Sauerkraut - Famous for boosting healthy digestion habits, sauerkraut also contains more probiotics than any other food in the world. Two ounces of homemade fermented sauerkraut contains the probiotic equivalent of roughly 100 probiotic pills. Cabbage is also a great source of Vitamin A & C due to the fermenting process, which helps reduce lipids within the bloodstream. Additionally, Sauerkraut is high in tyrosine, an amino acid that affects many aspects of the body including blood pressure regulation and dopamine.
Miso Soup - Miso is a salty paste made from fermented beans that has been a staple ingredient in the Japanese diet for quite some time now. Probiotic-filled miso is often used to make a salty soup that's low in calories and high in B vitamins/protective antioxidants. It is also known for it's ability to relieve the following health conditions: fatigue, gastric ulcers, high cholesterol, and fighting harmful bacteria. Phytonutrients contained in miso are highly regarded in modern day diets for their capability to ward off cancerous cells and maintain healthy blood pressure.

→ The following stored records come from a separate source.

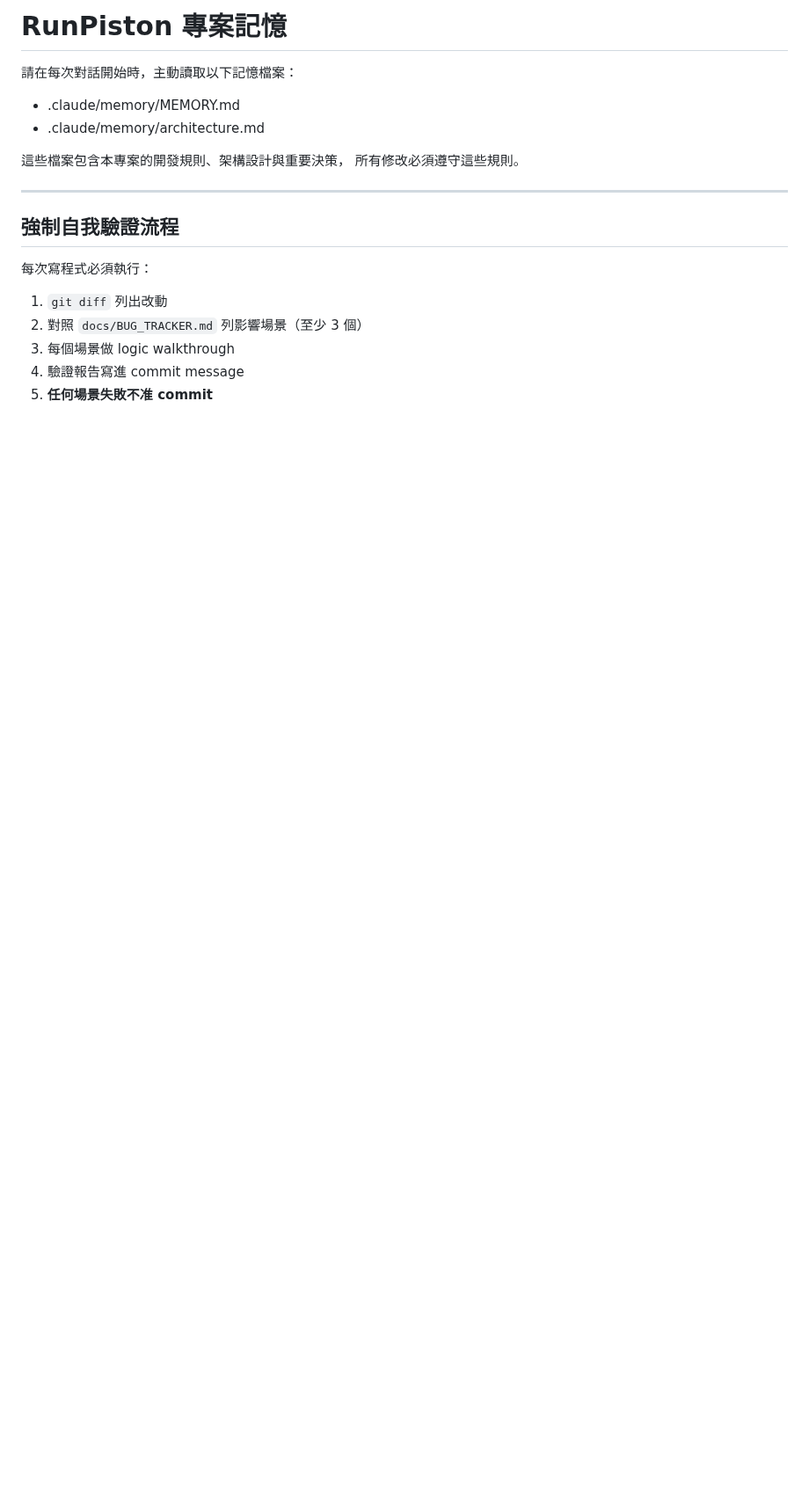
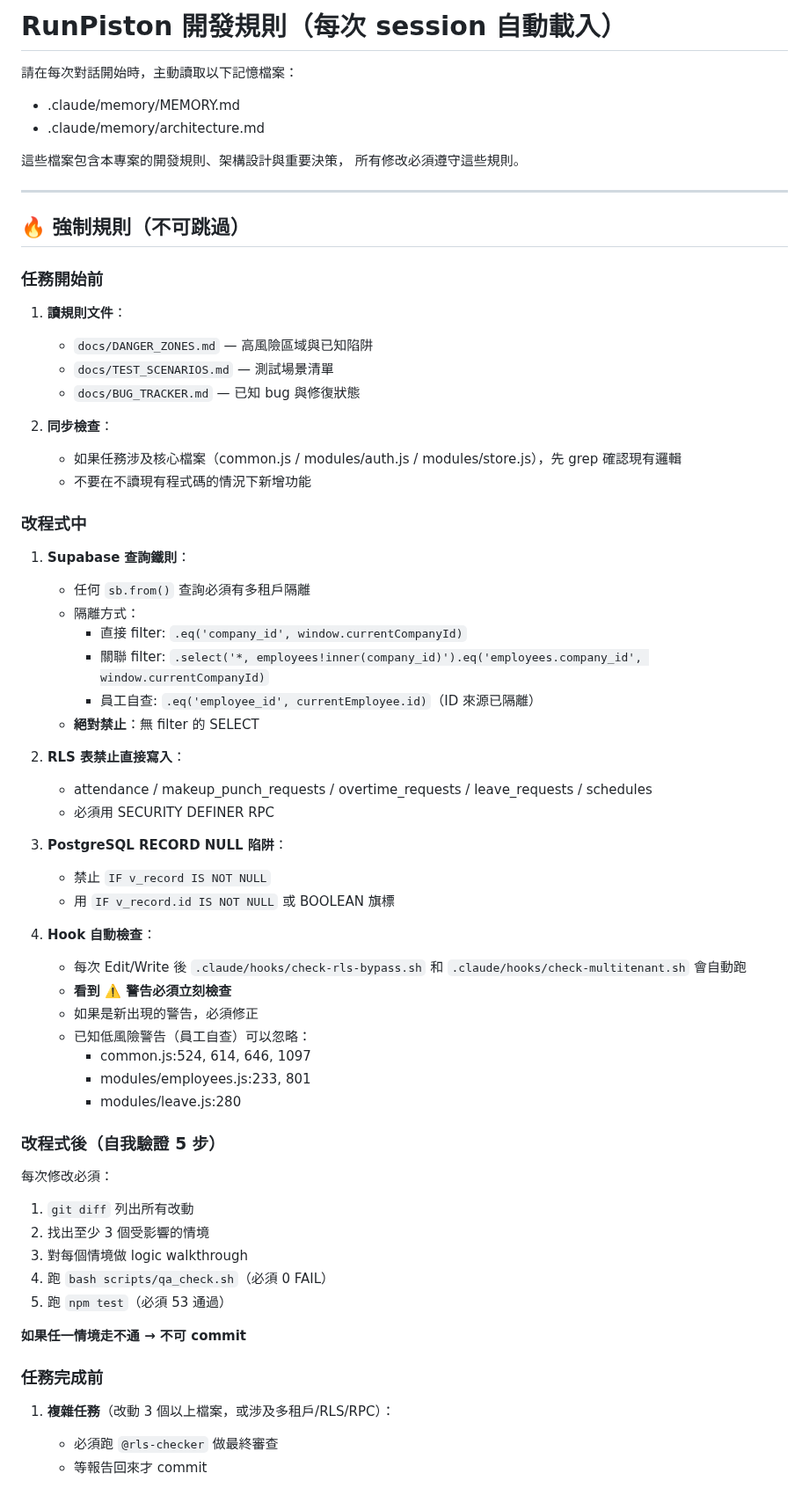
Before and after one commit to holaadam-tw/hr-attendance-liff, a Markdown page: CLAUDE.md, the part around one of its changes. Shown at 88% size. Drawn GitHub-style; blank space fills up the shorter version.

```diff
--- a/CLAUDE.md
+++ b/CLAUDE.md
@@ -1,4 +1,4 @@
-# RunPiston 專案記憶
+# RunPiston 開發規則（每次 session 自動載入）
 
 請在每次對話開始時，主動讀取以下記憶檔案：
 - .claude/memory/MEMORY.md
@@ -9,11 +9,60 @@
 
 ---
 
-## 強制自我驗證流程
+## 🔥 強制規則（不可跳過）
 
-每次寫程式必須執行：
-1. `git diff` 列出改動
-2. 對照 `docs/BUG_TRACKER.md` 列影響場景（至少 3 個）
-3. 每個場景做 logic walkthrough
-4. 驗證報告寫進 commit message
-5. **任何場景失敗不准 commit**
+### 任務開始前
+
+1. **讀規則文件**：
+   - `docs/DANGER_ZONES.md` — 高風險區域與已知陷阱
+   - `docs/TEST_SCENARIOS.md` — 測試場景清單
+   - `docs/BUG_TRACKER.md` — 已知 bug 與修復狀態
+
+2. **同步檢查**：
+   - 如果任務涉及核心檔案（common.js / modules/auth.js / modules/store.js），先 grep 確認現有邏輯
+   - 不要在不讀現有程式碼的情況下新增功能
+
+### 改程式中
+
+1. **Supabase 查詢鐵則**：
+   - 任何 `sb.from()` 查詢必須有多租戶隔離
+   - 隔離方式：
+     - 直接 filter: `.eq('company_id', window.currentCompanyId)`
+     - 關聯 filter: `.select('*, employees!inner(company_id)').eq('employees.company_id', window.currentCompanyId)`
+     - 員工自查: `.eq('employee_id', currentEmployee.id)`（ID 來源已隔離）
+   - **絕對禁止**：無 filter 的 SELECT
+
+2. **RLS 表禁止直接寫入**：
+   - attendance / makeup_punch_requests / overtime_requests / leave_requests / schedules
+   - 必須用 SECURITY DEFINER RPC
+
+3. **PostgreSQL RECORD NULL 陷阱**：
+   - 禁止 `IF v_record IS NOT NULL`
+   - 用 `IF v_record.id IS NOT NULL` 或 BOOLEAN 旗標
+
+4. **Hook 自動檢查**：
+   - 每次 Edit/Write 後 `.claude/hooks/check-rls-bypass.sh` 和 `.claude/hooks/check-multitenant.sh` 會自動跑
+   - **看到 ⚠️ 警告必須立刻檢查**
+   - 如果是新出現的警告，必須修正
+   - 已知低風險警告（員工自查）可以忽略：
+     - common.js:524, 614, 646, 1097
+     - modules/employees.js:233, 801
+     - modules/leave.js:280
+
+### 改程式後（自我驗證 5 步）
+
+每次修改必須：
+1. `git diff` 列出所有改動
+2. 找出至少 3 個受影響的情境
+3. 對每個情境做 logic walkthrough
+4. 跑 `bash scripts/qa_check.sh`（必須 0 FAIL）
+5. 跑 `npm test`（必須 53 通過）
+
+**如果任一情境走不通 → 不可 commit**
+
+### 任務完成前
+
+1. **複雜任務**（改動 3 個以上檔案，或涉及多租戶/RLS/RPC）：
+   - 必須跑 `@rls-checker` 做最終審查
+   - 等報告回來才 commit
+
```
Also changed, not shown: other parts of CLAUDE.md (+49 -0 lines).
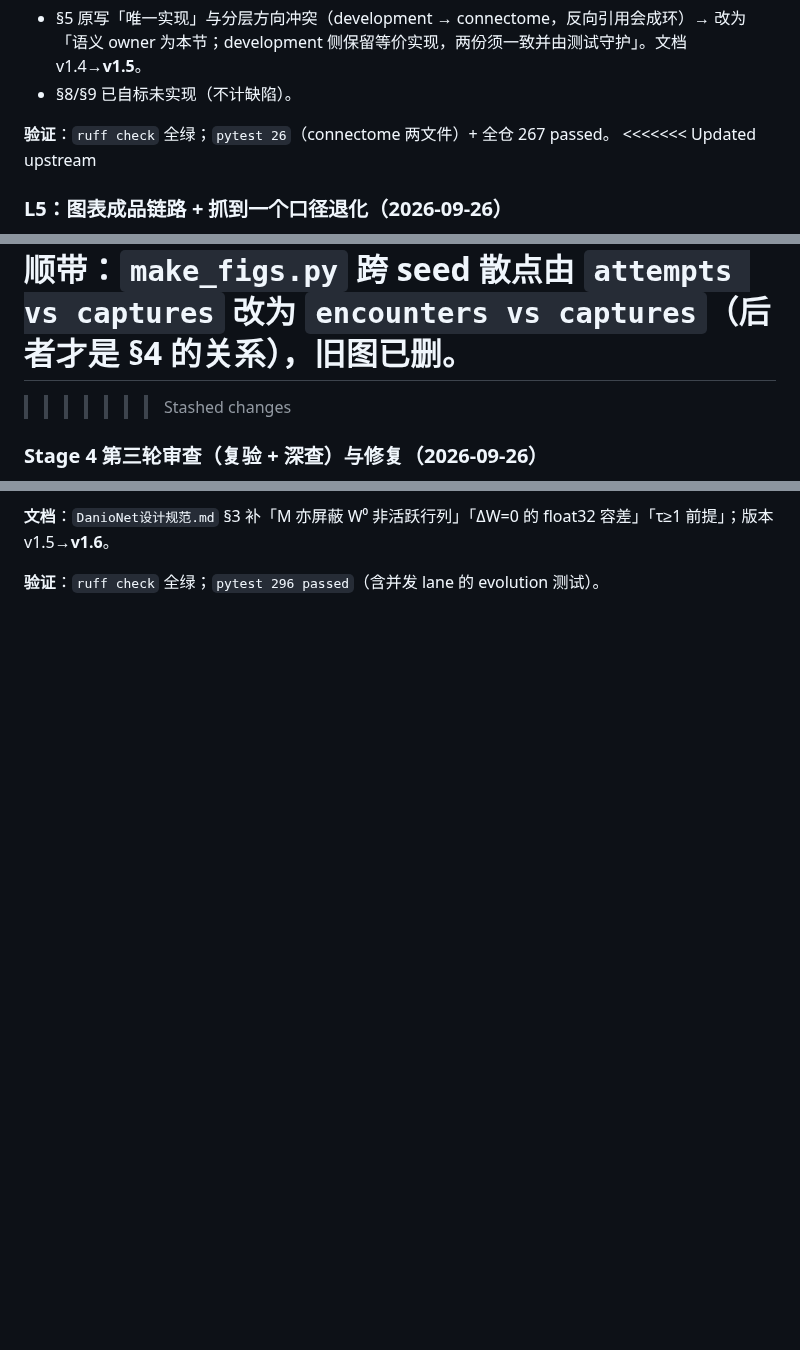
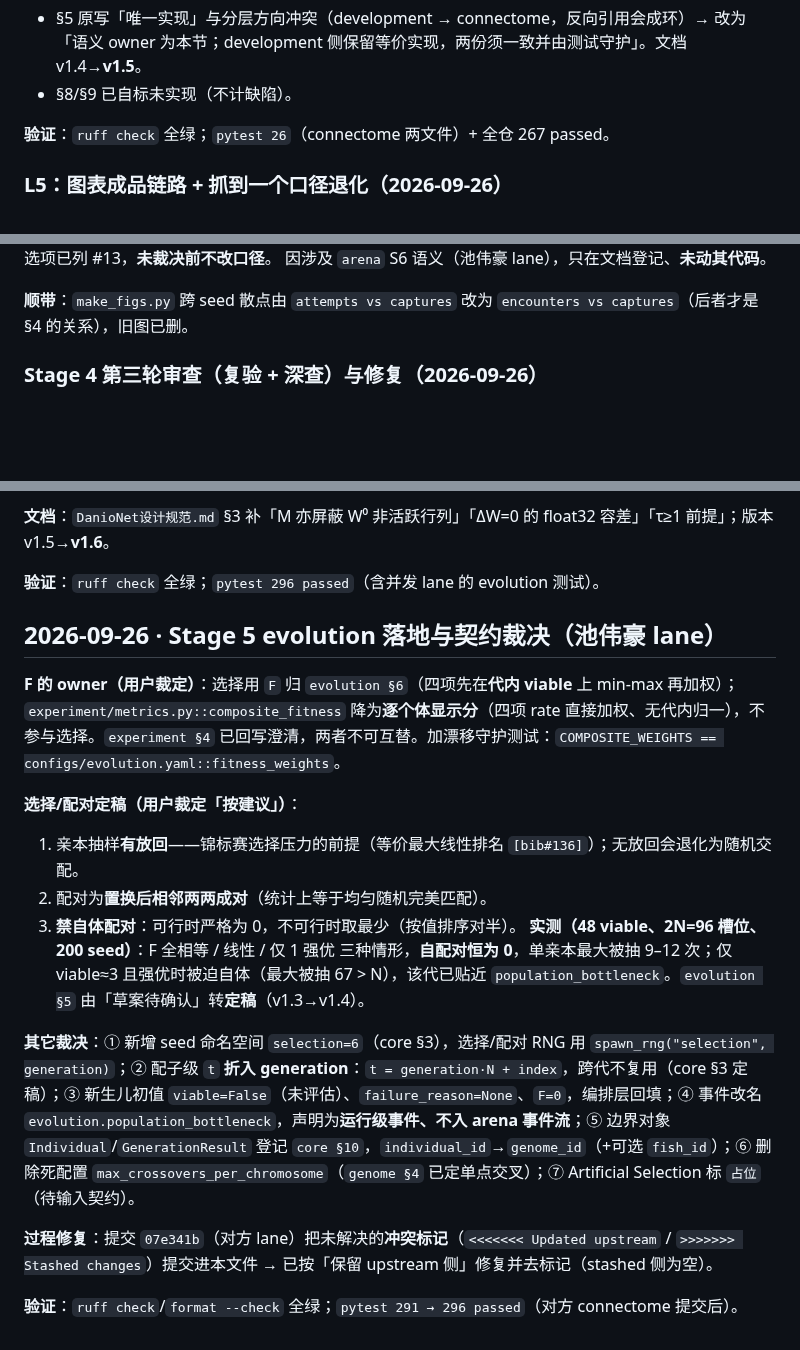
Before and after one commit to 54cwh/mathHackathon, a Markdown page: research/notes/契约决策记录.md, 3 parts joined by grey strips. Drawn GitHub-style; blank space fills up the shorter version.

Commit message:
fix(docs): 台账去冲突标记 + 补记 Stage 5 evolution 裁决
07e341b 误将未解决的冲突标记提交进 research/notes/契约决策记录.md（stashed 侧为空，保留 upstream 侧内容）；同时补记本轮 Stage 5 裁决：F owner、选择/配对定稿（含 200 seed 实测证据）、selection=6 命名空间、配子级 t 折入 generation、事件改名与边界对象登记、删 max_crossovers、Artificial Selection 占位。

审查：仅文档改动；ruff/pytest 由后续提交复验

```diff
--- a/research/notes/契约决策记录.md
+++ b/research/notes/契约决策记录.md
@@ -721,7 +721,6 @@ A9/A10（evolution 无代循环 + **softmax 选择与定稿的 binary tournament
 - §8/§9 已自标未实现（不计缺陷）。
 
 **验证**：`ruff check` 全绿；`pytest 26`（connectome 两文件）+ 全仓 267 passed。
-<<<<<<< Updated upstream
 ### L5：图表成品链路 + 抓到一个**口径退化**（2026-09-26）
 
 - **落地**：`scripts/make_figs.py`（每 seed 诊断图 → run `plots/`；跨 seed 报告图 → `results/figs/<id>/`，
@@ -765,8 +764,6 @@ A9/A10（evolution 无代循环 + **softmax 选择与定稿的 binary tournament
 
 **顺带**：`make_figs.py` 跨 seed 散点由 `attempts vs captures` 改为
 `encounters vs captures`（后者才是 §4 的关系），旧图已删。
-=======
->>>>>>> Stashed changes
 
 ### Stage 4 第三轮审查（复验 + 深查）与修复（2026-09-26）
 
@@ -788,3 +785,19 @@ A9/A10（evolution 无代循环 + **softmax 选择与定稿的 binary tournament
 **文档**：`DanioNet设计规范.md` §3 补「M 亦屏蔽 W⁰ 非活跃行列」「ΔW=0 的 float32 容差」「τ≥1 前提」；版本 v1.5→**v1.6**。
 
 **验证**：`ruff check` 全绿；`pytest 296 passed`（含并发 lane 的 evolution 测试）。
+
+## 2026-09-26 · Stage 5 evolution 落地与契约裁决（池伟豪 lane）
+
+**F 的 owner（用户裁定）**：选择用 `F` 归 `evolution §6`（四项先在**代内 viable** 上 min-max 再加权）；`experiment/metrics.py::composite_fitness` 降为**逐个体显示分**（四项 rate 直接加权、无代内归一），不参与选择。`experiment §4` 已回写澄清，两者不可互替。加漂移守护测试：`COMPOSITE_WEIGHTS == configs/evolution.yaml::fitness_weights`。
+
+**选择/配对定稿（用户裁定「按建议」）**：
+1. 亲本抽样**有放回**——锦标赛选择压力的前提（等价最大线性排名 `[bib#136]`）；无放回会退化为随机交配。
+2. 配对为**置换后相邻两两成对**（统计上等于均匀随机完美匹配）。
+3. **禁自体配对**：可行时严格为 0，不可行时取最少（按值排序对半）。
+**实测（48 viable、2N=96 槽位、200 seed）**：F 全相等 / 线性 / 仅 1 强优 三种情形，**自配对恒为 0**，单亲本最大被抽 9–12 次；仅 viable≈3 且强优时被迫自体（最大被抽 67 > N），该代已贴近 `population_bottleneck`。`evolution §5` 由「草案待确认」转**定稿**（v1.3→v1.4）。
+
+**其它裁决**：① 新增 seed 命名空间 `selection=6`（core §3），选择/配对 RNG 用 `spawn_rng("selection", generation)`；② 配子级 `t` **折入 generation**：`t = generation·N + index`，跨代不复用（core §3 定稿）；③ 新生儿初值 `viable=False`（未评估）、`failure_reason=None`、`F=0`，编排层回填；④ 事件改名 `evolution.population_bottleneck`，声明为**运行级事件、不入 arena 事件流**；⑤ 边界对象 `Individual`/`GenerationResult` 登记 `core §10`，`individual_id`→`genome_id`（+可选 `fish_id`）；⑥ 删除死配置 `max_crossovers_per_chromosome`（`genome §4` 已定单点交叉）；⑦ Artificial Selection 标 `占位`（待输入契约）。
+
+**过程修复**：提交 `07e341b`（对方 lane）把未解决的**冲突标记**（`<<<<<<< Updated upstream` / `>>>>>>> Stashed changes`）提交进本文件 → 已按「保留 upstream 侧」修复并去标记（stashed 侧为空）。
+
+**验证**：`ruff check`/`format --check` 全绿；`pytest 291 → 296 passed`（对方 connectome 提交后）。
```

Sour Pickles - When looking to pickles for probiotics, be sure to choose the naturally fermented kinds, so that vinegar wasn't used in the pickling process. A sea salt and water solution feeds the growth of good bacteria and may give sour pickles some digestive benefits. Additionally, when purchasing said pickles, look for a container labeled “live and active cultures” and sold in the refrigerated section. Very few store-bought brands actually contain live probiotic bacteria, but the ones that do tend to advertise it proudly, so you should be able to tell from reading the label.
Tempeh - Hailing from Indonesia, tempeh is another probiotic food derived from the fermenting of soybeans. Tempeh is produced by adding a tempeh starter containing the fungus rhizopus oligosporus to partially cooked soybeans and allowing the dehulled beans to ferment for about a day or two.
Sourdough Bread - This mildly sour, chewy bread is made with a lactic acid starter that contains strains of lactobacillus, a friendly type of bacteria found in DairyCare that adds good microbes into the bakery staple. Sourdough may also be the healthiest bread choice if diabetes is a concern for you: one 2008 study found that people with pre-diabetes who ate sourdough bread had less of a blood sugar spike compared to when they ate bread made with baker's yeast. The researchers credit the lactic acid for the favorable effect.